Rewind ten years ago, I was always on the go. I filled my calendar to the brim with commitments and activities. If someone said “can you meet at XYZ time?” and I didn’t already have an appointment on my calendar, I said yes.
Naturally, as anyone who has ever done this experiences, this habit leads to burn out. We cannot go extended periods of time without rest.
Previously, I would go, go, go until I crashed one of two ways.
One reaction was that something really small would upset me so badly I would cry for an hour and then spend the evening in a bubble bath. I never cried or processed my emotions. I never slowed down. So I would run as hard and fast as I could and then every 3-4 months have a total meltdown, take an hour long bath, and then do it all over again.
The other reaction is I would get sick. I had reoccurring colds and every now and then my body would shut all the way down until I had to spend a couple days in bed.

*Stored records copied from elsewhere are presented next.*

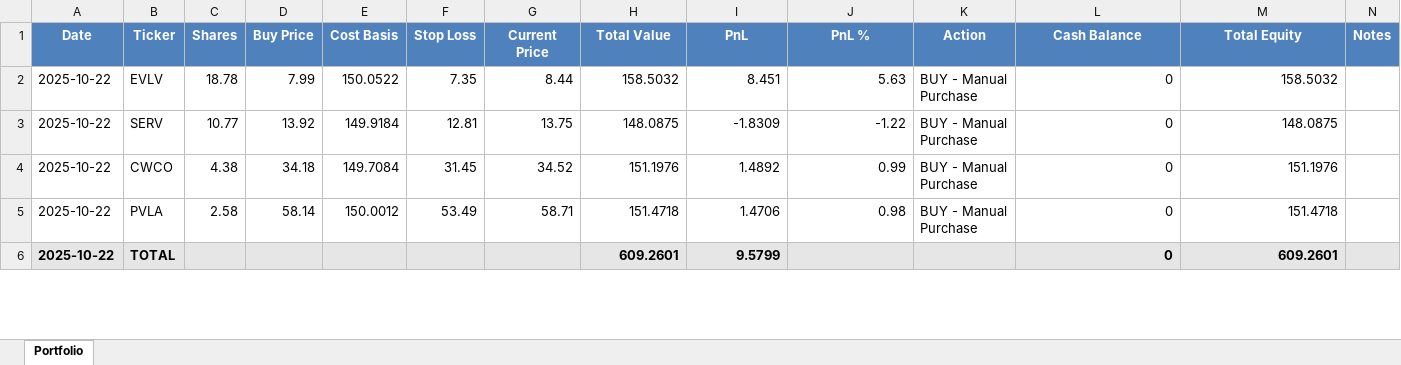
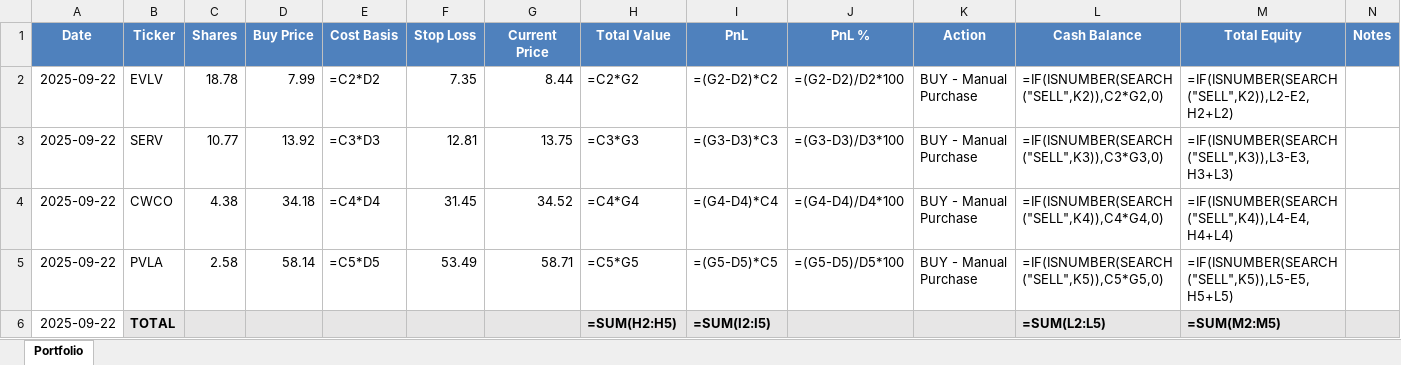
Before and after one commit to ofergr/ChatGPT-Micro-Cap-Experiment, an Excel workbook: Start Your Own/chatgpt_portfolio_update.xlsx, sheet Portfolio, drawn as a sheet; only a part is shown; values as stored, in another font and other column widths than the file's, no borders; formulas without a stored value are shown as written; removed rows and columns are numbered as before the commit, all else as after; the diff covers the shown part only; the diff names each change by its address in the sheet, - before the commit and + after, or states it on an @@ line.

```diff
--- a/Start Your Own/chatgpt_portfolio_update.xlsx (sheet Portfolio)
+++ b/Start Your Own/chatgpt_portfolio_update.xlsx (sheet Portfolio)
-A2:A5 (Date): 2025-10-22
+A2:A5 (Date): 2025-09-22
-E2 (Cost Basis): 150.0522
+E2 (Cost Basis): =C2*D2
-H2 (Total Value): 158.5032
+H2 (Total Value): =C2*G2
-I2 (PnL): 8.451
+I2 (PnL): =(G2-D2)*C2
-J2 (PnL %): 5.63
+J2 (PnL %): =(G2-D2)/D2*100
-L2 (Cash Balance): 0
+L2 (Cash Balance): =IF(ISNUMBER(SEARCH("SELL",K2)),C2*G2,0)
-M2 (Total Equity): 158.5032
+M2 (Total Equity): =IF(ISNUMBER(SEARCH("SELL",K2)),L2-E2,H2+L2)
-E3 (Cost Basis): 149.9184
+E3 (Cost Basis): =C3*D3
-H3 (Total Value): 148.0875
+H3 (Total Value): =C3*G3
-I3 (PnL): -1.8309
+I3 (PnL): =(G3-D3)*C3
-J3 (PnL %): -1.22
+J3 (PnL %): =(G3-D3)/D3*100
-L3 (Cash Balance): 0
+L3 (Cash Balance): =IF(ISNUMBER(SEARCH("SELL",K3)),C3*G3,0)
-M3 (Total Equity): 148.0875
+M3 (Total Equity): =IF(ISNUMBER(SEARCH("SELL",K3)),L3-E3,H3+L3)
-E4 (Cost Basis): 149.7084
+E4 (Cost Basis): =C4*D4
-H4 (Total Value): 151.1976
+H4 (Total Value): =C4*G4
-I4 (PnL): 1.4892
+I4 (PnL): =(G4-D4)*C4
-J4 (PnL %): 0.99
+J4 (PnL %): =(G4-D4)/D4*100
-L4 (Cash Balance): 0
+L4 (Cash Balance): =IF(ISNUMBER(SEARCH("SELL",K4)),C4*G4,0)
-M4 (Total Equity): 151.1976
+M4 (Total Equity): =IF(ISNUMBER(SEARCH("SELL",K4)),L4-E4,H4+L4)
-E5 (Cost Basis): 150.0012
+E5 (Cost Basis): =C5*D5
-H5 (Total Value): 151.4718
+H5 (Total Value): =C5*G5
-I5 (PnL): 1.4706
+I5 (PnL): =(G5-D5)*C5
-J5 (PnL %): 0.98
+J5 (PnL %): =(G5-D5)/D5*100
-L5 (Cash Balance): 0
+L5 (Cash Balance): =IF(ISNUMBER(SEARCH("SELL",K5)),C5*G5,0)
-M5 (Total Equity): 151.4718
+M5 (Total Equity): =IF(ISNUMBER(SEARCH("SELL",K5)),L5-E5,H5+L5)
-row 6: 2025-10-22 | TOTAL |  |  |  |  |  | 609.2601 | 9.5799 |  |  | 0 | 609.2601
+row 6: 2025-09-22 | TOTAL |  |  |  |  |  | =SUM(H2:H5) | =SUM(I2:I5) |  |  | =SUM(L2:L5) | =SUM(M2:M5)
```
Also changed, not shown: 31 added rows, 1 removed row, 62 edited cells and cell formats elsewhere in this sheet, 2 other files.
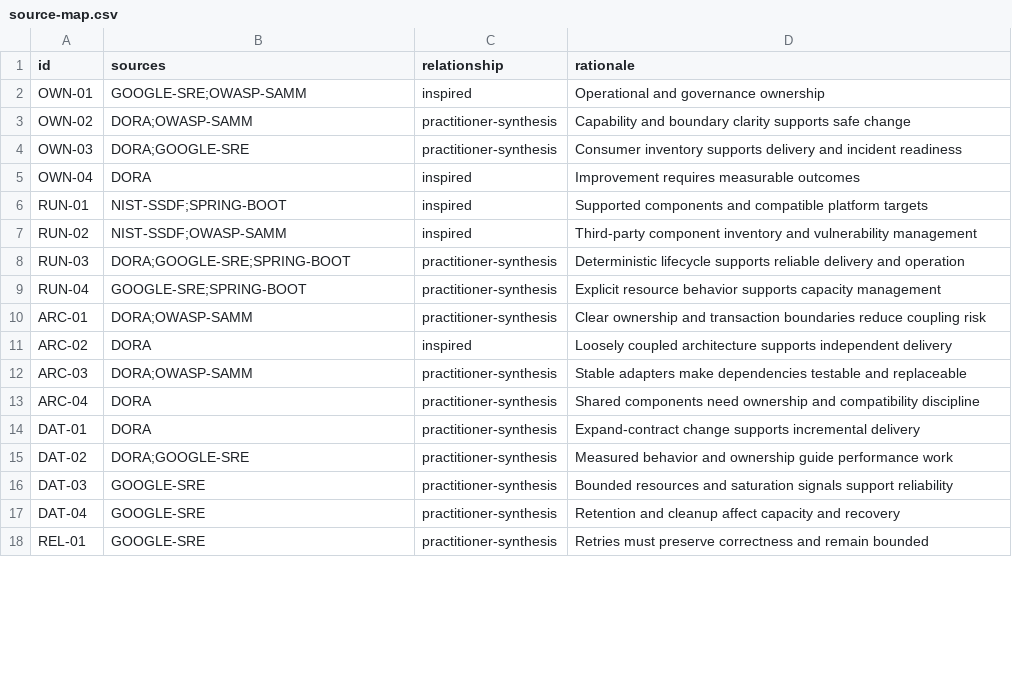
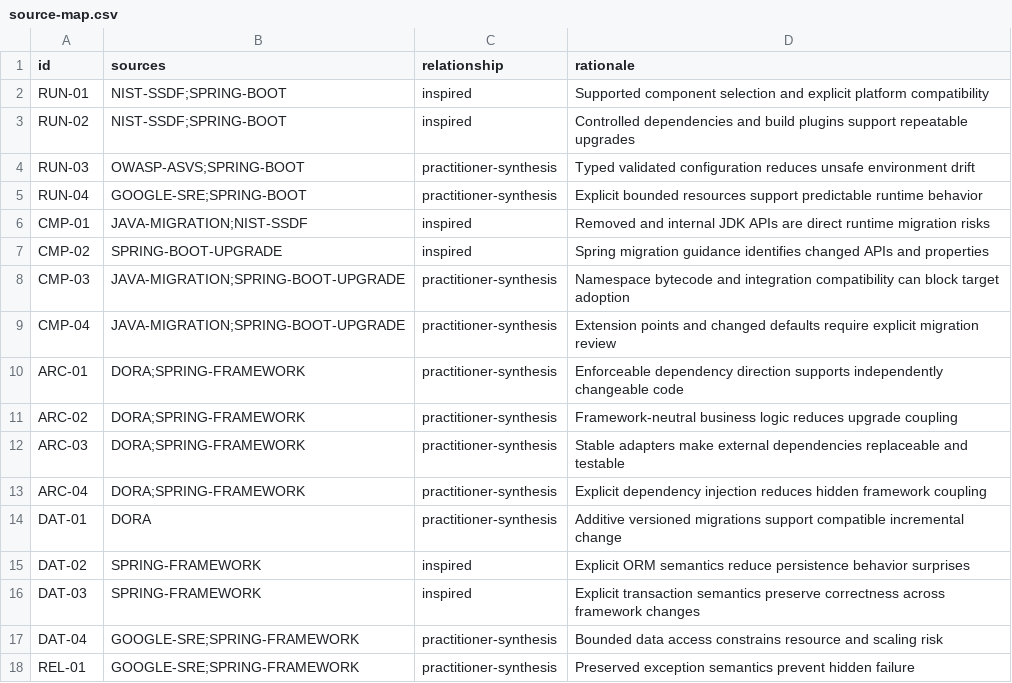
Before and after one commit to janpurba/backend-modernization-checklist, a CSV file: checklist/source-map.csv, drawn as a sheet; only a part is shown; the diff covers the shown part only.

```diff
--- a/checklist/source-map.csv
+++ b/checklist/source-map.csv
@@ -1,18 +1,18 @@
 id,sources,relationship,rationale
-OWN-01,"GOOGLE-SRE;OWASP-SAMM",inspired,"Operational and governance ownership"
-OWN-02,"DORA;OWASP-SAMM",practitioner-synthesis,"Capability and boundary clarity supports safe change"
-OWN-03,"DORA;GOOGLE-SRE",practitioner-synthesis,"Consumer inventory supports delivery and incident readiness"
-OWN-04,DORA,inspired,"Improvement requires measurable outcomes"
-RUN-01,"NIST-SSDF;SPRING-BOOT",inspired,"Supported components and compatible platform targets"
-RUN-02,"NIST-SSDF;OWASP-SAMM",inspired,"Third-party component inventory and vulnerability management"
-RUN-03,"DORA;GOOGLE-SRE;SPRING-BOOT",practitioner-synthesis,"Deterministic lifecycle supports reliable delivery and operation"
-RUN-04,"GOOGLE-SRE;SPRING-BOOT",practitioner-synthesis,"Explicit resource behavior supports capacity management"
-ARC-01,"DORA;OWASP-SAMM",practitioner-synthesis,"Clear ownership and transaction boundaries reduce coupling risk"
-ARC-02,DORA,inspired,"Loosely coupled architecture supports independent delivery"
-ARC-03,"DORA;OWASP-SAMM",practitioner-synthesis,"Stable adapters make dependencies testable and replaceable"
-ARC-04,DORA,practitioner-synthesis,"Shared components need ownership and compatibility discipline"
-DAT-01,DORA,practitioner-synthesis,"Expand-contract change supports incremental delivery"
-DAT-02,"DORA;GOOGLE-SRE",practitioner-synthesis,"Measured behavior and ownership guide performance work"
-DAT-03,GOOGLE-SRE,practitioner-synthesis,"Bounded resources and saturation signals support reliability"
-DAT-04,GOOGLE-SRE,practitioner-synthesis,"Retention and cleanup affect capacity and recovery"
-REL-01,GOOGLE-SRE,practitioner-synthesis,"Retries must preserve correctness and remain bounded"
+RUN-01,"NIST-SSDF;SPRING-BOOT",inspired,"Supported component selection and explicit platform compatibility"
+RUN-02,"NIST-SSDF;SPRING-BOOT",inspired,"Controlled dependencies and build plugins support repeatable upgrades"
+RUN-03,"OWASP-ASVS;SPRING-BOOT",practitioner-synthesis,"Typed validated configuration reduces unsafe environment drift"
+RUN-04,"GOOGLE-SRE;SPRING-BOOT",practitioner-synthesis,"Explicit bounded resources support predictable runtime behavior"
+CMP-01,"JAVA-MIGRATION;NIST-SSDF",inspired,"Removed and internal JDK APIs are direct runtime migration risks"
+CMP-02,SPRING-BOOT-UPGRADE,inspired,"Spring migration guidance identifies changed APIs and properties"
+CMP-03,"JAVA-MIGRATION;SPRING-BOOT-UPGRADE",practitioner-synthesis,"Namespace bytecode and integration compatibility can block target adoption"
+CMP-04,"JAVA-MIGRATION;SPRING-BOOT-UPGRADE",practitioner-synthesis,"Extension points and changed defaults require explicit migration review"
+ARC-01,"DORA;SPRING-FRAMEWORK",practitioner-synthesis,"Enforceable dependency direction supports independently changeable code"
+ARC-02,"DORA;SPRING-FRAMEWORK",practitioner-synthesis,"Framework-neutral business logic reduces upgrade coupling"
+ARC-03,"DORA;SPRING-FRAMEWORK",practitioner-synthesis,"Stable adapters make external dependencies replaceable and testable"
+ARC-04,"DORA;SPRING-FRAMEWORK",practitioner-synthesis,"Explicit dependency injection reduces hidden framework coupling"
+DAT-01,DORA,practitioner-synthesis,"Additive versioned migrations support compatible incremental change"
+DAT-02,SPRING-FRAMEWORK,inspired,"Explicit ORM semantics reduce persistence behavior surprises"
+DAT-03,SPRING-FRAMEWORK,inspired,"Explicit transaction semantics preserve correctness across framework changes"
+DAT-04,"GOOGLE-SRE;SPRING-FRAMEWORK",practitioner-synthesis,"Bounded data access constrains resource and scaling risk"
+REL-01,"GOOGLE-SRE;SPRING-FRAMEWORK",practitioner-synthesis,"Preserved exception semantics prevent hidden failure"
```
Also changed, not shown: 7 added rows, 7 removed rows and 26 edited cells elsewhere in this file, checklist/catalog.csv, examples/sample-assessment.csv, 16 other files.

Nowadays, I sense the feeling rising before the crash. Whether it’s stress, overwhelm or fatigue. At the first notice of it, I figure out how to retreat. I haven’t been on bed rest from a cold or illness in literally years. I no longer have emotional breakdowns over the tiny things.
For me, it takes building a little rest time into every single day. Whether it’s my cup of tea before the kids wake up, or sitting on the couch reading a book after they’re asleep, I know I must prioritize quiet time in my day.
Obviously there are seasons where I can’t. I may have a chaotic stretch where I go-go from wake to crashing at the end of the day, but I know it’s not sustainable. If it happens more than two maybe three days in a row I will look at my calendar and find commitments to cancel so I can stay home and recuperate. I would rather miss out on one activity of a couple hours than days or a week of commitments.
Building rest into every day, even if all I get is 15 or 30 minutes, is an essential part of my routine.